* [What you need to do] Where a line holds the word "slot", copy it from the records.

- - - - -

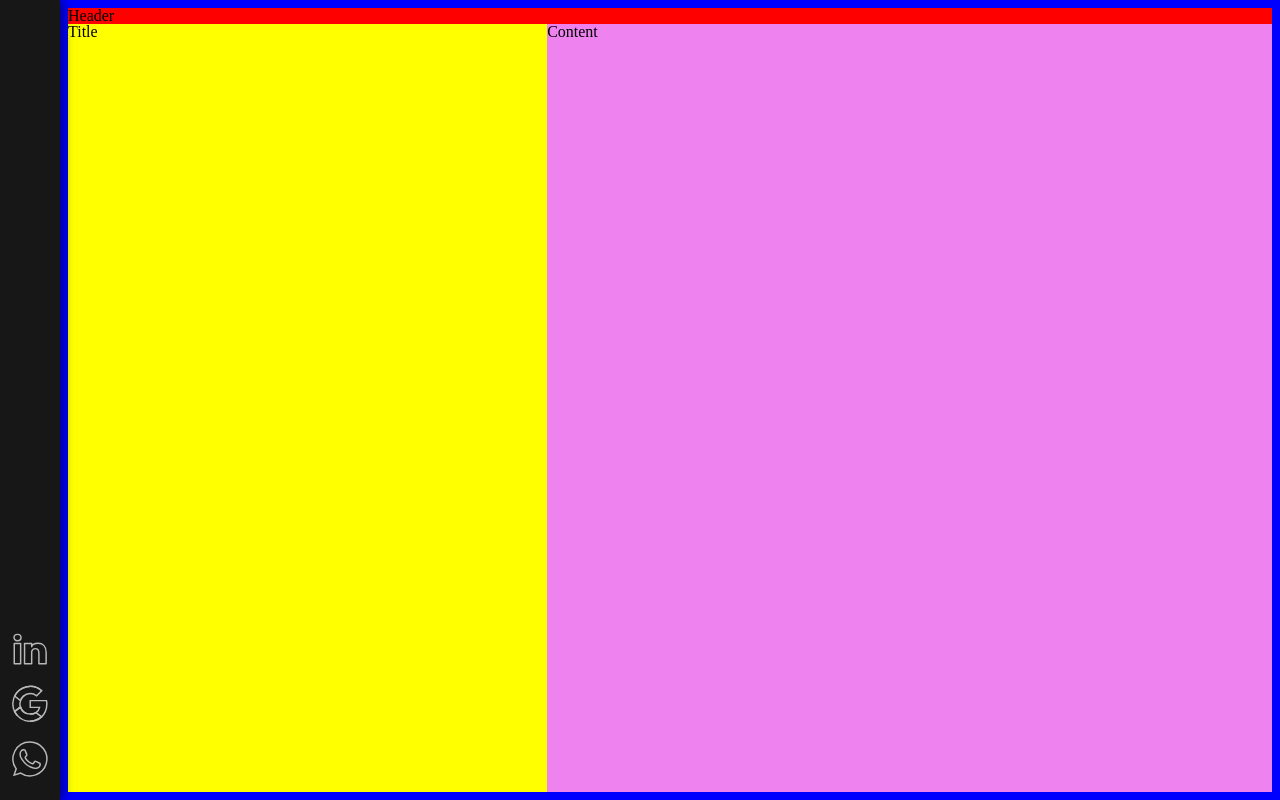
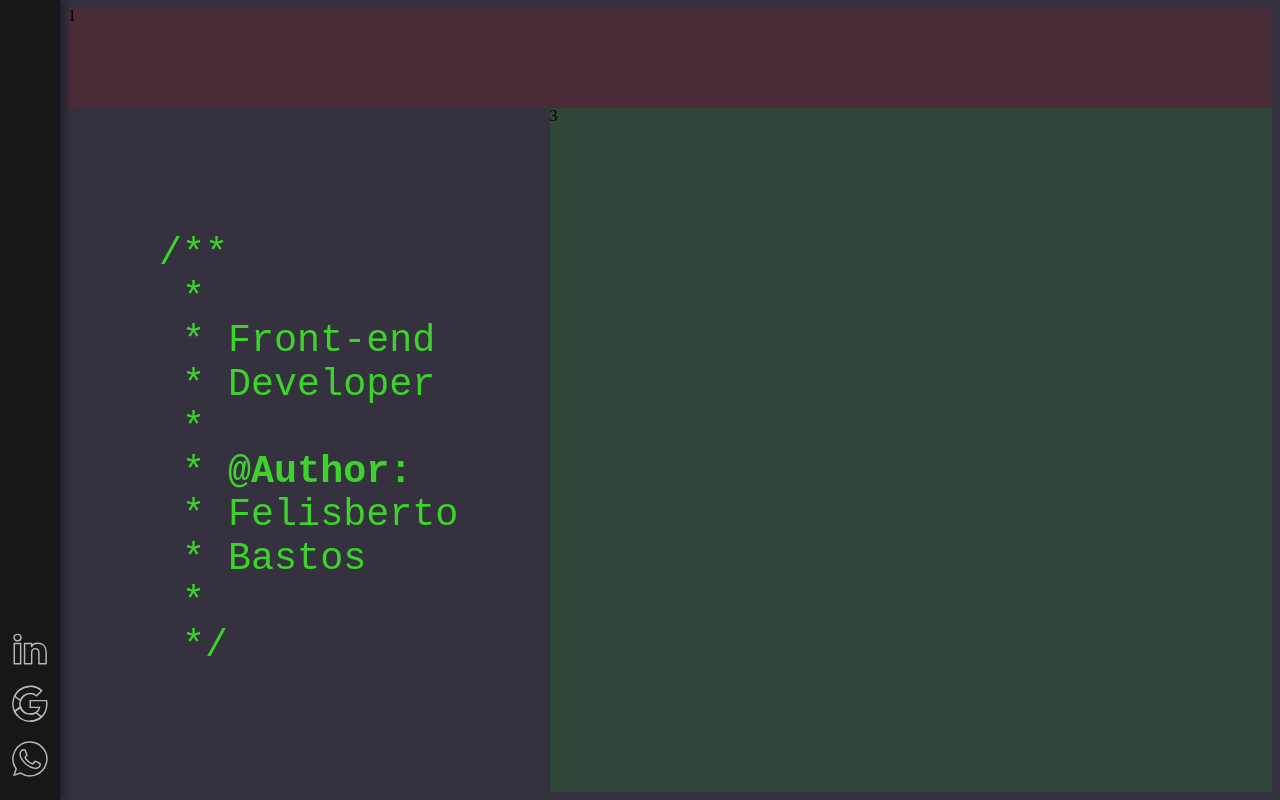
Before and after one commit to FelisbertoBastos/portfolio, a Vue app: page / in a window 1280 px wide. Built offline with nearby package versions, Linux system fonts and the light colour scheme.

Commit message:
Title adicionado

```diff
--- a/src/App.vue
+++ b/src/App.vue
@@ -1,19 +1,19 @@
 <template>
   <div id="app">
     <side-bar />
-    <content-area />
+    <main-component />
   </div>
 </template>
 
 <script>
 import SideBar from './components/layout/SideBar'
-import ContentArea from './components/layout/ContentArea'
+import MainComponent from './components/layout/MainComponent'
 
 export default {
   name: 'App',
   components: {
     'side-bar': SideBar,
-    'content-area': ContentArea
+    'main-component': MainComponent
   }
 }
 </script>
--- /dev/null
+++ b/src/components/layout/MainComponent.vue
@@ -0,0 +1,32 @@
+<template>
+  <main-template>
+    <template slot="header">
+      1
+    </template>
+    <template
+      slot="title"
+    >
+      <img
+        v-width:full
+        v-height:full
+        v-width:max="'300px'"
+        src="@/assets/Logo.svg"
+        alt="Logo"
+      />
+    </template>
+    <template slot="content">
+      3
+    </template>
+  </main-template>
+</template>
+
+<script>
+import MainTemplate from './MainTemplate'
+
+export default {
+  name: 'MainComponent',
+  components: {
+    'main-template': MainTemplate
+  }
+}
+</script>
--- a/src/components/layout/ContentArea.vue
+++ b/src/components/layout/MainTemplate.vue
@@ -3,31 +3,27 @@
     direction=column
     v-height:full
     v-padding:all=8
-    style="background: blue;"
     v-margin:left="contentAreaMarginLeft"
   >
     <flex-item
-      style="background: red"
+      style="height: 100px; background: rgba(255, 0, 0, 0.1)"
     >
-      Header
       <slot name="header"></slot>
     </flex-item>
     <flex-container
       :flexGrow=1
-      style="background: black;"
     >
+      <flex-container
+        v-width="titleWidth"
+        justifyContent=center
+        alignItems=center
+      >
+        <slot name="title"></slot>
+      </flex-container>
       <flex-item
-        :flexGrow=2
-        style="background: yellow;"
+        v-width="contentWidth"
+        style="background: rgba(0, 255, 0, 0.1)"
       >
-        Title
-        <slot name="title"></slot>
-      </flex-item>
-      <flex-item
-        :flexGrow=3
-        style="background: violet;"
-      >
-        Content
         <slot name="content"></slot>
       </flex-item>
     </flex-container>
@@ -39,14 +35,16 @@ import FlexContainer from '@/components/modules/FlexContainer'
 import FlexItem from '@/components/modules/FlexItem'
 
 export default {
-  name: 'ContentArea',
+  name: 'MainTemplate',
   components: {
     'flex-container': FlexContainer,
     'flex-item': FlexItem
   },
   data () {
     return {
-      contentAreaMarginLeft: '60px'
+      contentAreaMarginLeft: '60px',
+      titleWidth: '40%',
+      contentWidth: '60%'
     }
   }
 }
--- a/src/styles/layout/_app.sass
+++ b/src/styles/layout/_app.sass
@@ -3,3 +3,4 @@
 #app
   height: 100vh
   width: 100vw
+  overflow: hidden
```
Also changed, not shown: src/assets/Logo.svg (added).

- - - - -

* [Response to this task]
+    <template slot="header">
+      slot="title"
+    <template slot="content">
       <slot name="header"></slot>
+        <slot name="title"></slot>
-        <slot name="title"></slot>
         <slot name="content"></slot>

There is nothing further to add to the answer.